by Clémentine Beauvais

About Clémentine Beauvais

Clémentine Beauvais is Senior Lecturer in English in Education at the University of York. She has worked on children’s literature theory and the history and cultural sociology of child giftedness and is now working on literary translation in education, looking at the uses of literary translation in the classroom for purposes of language learning and literary education. She is the author of The Mighty Child: Time and Power in Children’s Literature (2015) and the co-editor, with Maria Nikolajeva, of The Edinburgh Companion to Children’s Literature (2017). She is also a writer and a literary translator of children’s and young adult literature.

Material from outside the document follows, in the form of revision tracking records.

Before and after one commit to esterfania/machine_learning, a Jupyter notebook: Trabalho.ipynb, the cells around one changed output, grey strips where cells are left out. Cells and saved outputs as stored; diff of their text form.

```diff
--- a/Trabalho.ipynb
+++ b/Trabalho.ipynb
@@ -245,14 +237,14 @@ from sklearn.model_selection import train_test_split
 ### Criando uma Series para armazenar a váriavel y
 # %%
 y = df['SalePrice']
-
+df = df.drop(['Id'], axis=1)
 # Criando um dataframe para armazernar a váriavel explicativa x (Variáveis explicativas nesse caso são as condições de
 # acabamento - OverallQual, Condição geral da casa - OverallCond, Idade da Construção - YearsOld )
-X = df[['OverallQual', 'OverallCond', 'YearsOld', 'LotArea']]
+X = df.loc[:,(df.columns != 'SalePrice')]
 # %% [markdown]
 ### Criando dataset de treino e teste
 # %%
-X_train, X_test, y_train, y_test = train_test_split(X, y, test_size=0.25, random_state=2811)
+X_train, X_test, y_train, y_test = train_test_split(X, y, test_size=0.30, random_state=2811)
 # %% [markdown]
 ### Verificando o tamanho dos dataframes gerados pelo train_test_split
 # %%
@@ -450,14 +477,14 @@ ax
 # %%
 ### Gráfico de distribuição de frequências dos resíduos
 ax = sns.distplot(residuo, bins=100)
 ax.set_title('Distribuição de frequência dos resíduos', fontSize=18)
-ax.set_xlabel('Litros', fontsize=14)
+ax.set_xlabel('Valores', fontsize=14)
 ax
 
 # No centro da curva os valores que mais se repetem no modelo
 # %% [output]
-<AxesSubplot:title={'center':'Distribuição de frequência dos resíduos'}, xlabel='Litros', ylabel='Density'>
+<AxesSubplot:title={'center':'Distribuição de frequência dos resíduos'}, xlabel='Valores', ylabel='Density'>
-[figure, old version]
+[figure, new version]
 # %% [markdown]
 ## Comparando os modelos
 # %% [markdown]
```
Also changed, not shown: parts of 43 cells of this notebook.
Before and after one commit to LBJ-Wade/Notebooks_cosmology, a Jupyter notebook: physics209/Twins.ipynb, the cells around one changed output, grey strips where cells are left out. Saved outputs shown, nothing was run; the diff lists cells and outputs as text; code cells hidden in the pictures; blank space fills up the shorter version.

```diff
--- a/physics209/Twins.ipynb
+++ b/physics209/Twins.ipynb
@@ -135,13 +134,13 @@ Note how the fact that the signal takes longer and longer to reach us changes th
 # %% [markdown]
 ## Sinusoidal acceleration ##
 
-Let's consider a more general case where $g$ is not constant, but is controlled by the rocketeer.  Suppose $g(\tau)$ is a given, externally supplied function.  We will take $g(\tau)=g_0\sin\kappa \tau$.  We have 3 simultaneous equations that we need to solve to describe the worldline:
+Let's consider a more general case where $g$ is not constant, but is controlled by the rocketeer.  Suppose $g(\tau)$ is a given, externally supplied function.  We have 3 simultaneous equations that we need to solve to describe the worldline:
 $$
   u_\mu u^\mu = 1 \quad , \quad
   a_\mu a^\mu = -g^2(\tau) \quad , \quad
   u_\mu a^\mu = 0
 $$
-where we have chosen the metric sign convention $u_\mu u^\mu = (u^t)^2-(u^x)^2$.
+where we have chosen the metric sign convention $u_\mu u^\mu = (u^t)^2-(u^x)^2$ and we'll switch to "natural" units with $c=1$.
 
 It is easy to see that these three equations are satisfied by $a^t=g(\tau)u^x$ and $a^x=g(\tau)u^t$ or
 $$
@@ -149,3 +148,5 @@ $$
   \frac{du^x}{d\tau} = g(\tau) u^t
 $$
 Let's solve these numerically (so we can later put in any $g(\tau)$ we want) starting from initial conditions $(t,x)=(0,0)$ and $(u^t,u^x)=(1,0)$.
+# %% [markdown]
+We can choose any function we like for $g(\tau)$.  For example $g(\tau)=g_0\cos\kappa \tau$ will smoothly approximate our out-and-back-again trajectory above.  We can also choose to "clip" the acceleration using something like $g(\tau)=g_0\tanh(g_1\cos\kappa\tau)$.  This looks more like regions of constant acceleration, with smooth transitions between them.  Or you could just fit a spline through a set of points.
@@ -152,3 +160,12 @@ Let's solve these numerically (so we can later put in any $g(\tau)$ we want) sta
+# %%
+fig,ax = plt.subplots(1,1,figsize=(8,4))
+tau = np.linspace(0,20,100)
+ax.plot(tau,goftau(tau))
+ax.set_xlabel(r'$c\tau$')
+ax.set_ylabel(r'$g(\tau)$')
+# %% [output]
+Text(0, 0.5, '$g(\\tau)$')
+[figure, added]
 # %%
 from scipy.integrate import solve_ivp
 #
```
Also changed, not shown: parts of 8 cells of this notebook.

All that didactic means, etymologically, is “instructive” or “skilled at teaching” (OED: διδακτικός). That meaning has persisted, neutrally, in some languages, where a departamento de didáctica or département de didactique simply refers to an education faculty, or Didaktik labels the theory of teaching. But the term, today, in English, is generally used polemically. To call a children’s book didactic is to accuse it of trying to impart a “message”—generally of a moral nature. Didactic, in children’s literature criticism and reviewing, is often synonymous with moralizing, authoritarian, totalitarian, propagandist. The term is also its own superlative: rarely is a book deemed “too didactic”; didactic generally suffices to condemn it.